The objective of this study is to estimate the price elasticity of demand (i.e. the percentage change in quantity demanded in response to a one percent change in price) for electronic cigarettes (e-cigarettes) and the relationship between price change of conventional cigarettes/e-cigarettes and e-cigarettes/conventional cigarettes sales in California. In recent years, e-cigarette use is expanding rapidly. In California, the use of e-cigarettes in the past month for adults (aged 18+) tripled from 1.8% in 2012 to 5.8% in 2013, and around 1 in 10 teens reported smoking e-cigarettes in 2014. However, little is known about the health and economic impact of e-cigarette use. This study will provide estimates of the impact of e-cigarette prices on demand for e-cigarettes using two different types of data (household survey data and retail sales data), and the cross-price elasticity between conventional cigarettes prices and e-cigarettes sales.

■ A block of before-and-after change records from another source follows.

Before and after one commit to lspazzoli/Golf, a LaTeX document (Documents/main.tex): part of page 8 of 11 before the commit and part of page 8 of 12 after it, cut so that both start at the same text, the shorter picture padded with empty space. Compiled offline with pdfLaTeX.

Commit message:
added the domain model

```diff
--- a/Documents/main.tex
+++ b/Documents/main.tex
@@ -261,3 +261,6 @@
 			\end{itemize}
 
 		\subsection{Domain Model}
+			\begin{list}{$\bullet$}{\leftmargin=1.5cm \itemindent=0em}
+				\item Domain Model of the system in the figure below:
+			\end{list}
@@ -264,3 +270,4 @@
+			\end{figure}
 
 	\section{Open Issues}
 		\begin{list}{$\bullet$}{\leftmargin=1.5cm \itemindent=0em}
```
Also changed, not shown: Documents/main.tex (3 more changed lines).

We will also look at the responsiveness of conventional cigarette sales to e-cigarette prices. Our findings will help policymakers to understand the interrelationship between e-cigarette and conventional cigarette sales and prices, and the information will be useful for simulating the potential impact of e-cigarette tax policies. The study objectives will be accomplished by addressing three specific aims:

Aim 1. Estimate own price elasticity and cross-price elasticity of demand for e-cigarettes using household survey data. Own price elasticity will also be estimated by household income and these measures will be compared to determine how different income groups respond to price changes for e-cigarettes. We will also estimate the cross-price elasticity of demand for e-cigarettes by examining the impact of price changes for conventional cigarettes on e-cigarettes sales in California.

Aim 2. Estimate the price elasticity and cross-price elasticity of demand for e-cigarettes using retail sales data. These estimates will be compared with the estimates from Aim 1.

Aim 3. Estimate the cross-price elasticity of demand for conventional cigarettes. We will examine the impact of price changes for e-cigarettes on conventional cigarettes sales using both household survey data and retail sales data.

This study will provide the first California-specific estimates of price elasticity of demand for e-cigarettes. Based on an earlier national study (Huang et al., 2014), we anticipate e-cigarette sales will be very responsive to price changes, but this has not been shown for California or for different income households. The findings from this study will provide useful information for tobacco control policymakers for designing policies to regulate and tax e-cigarettes.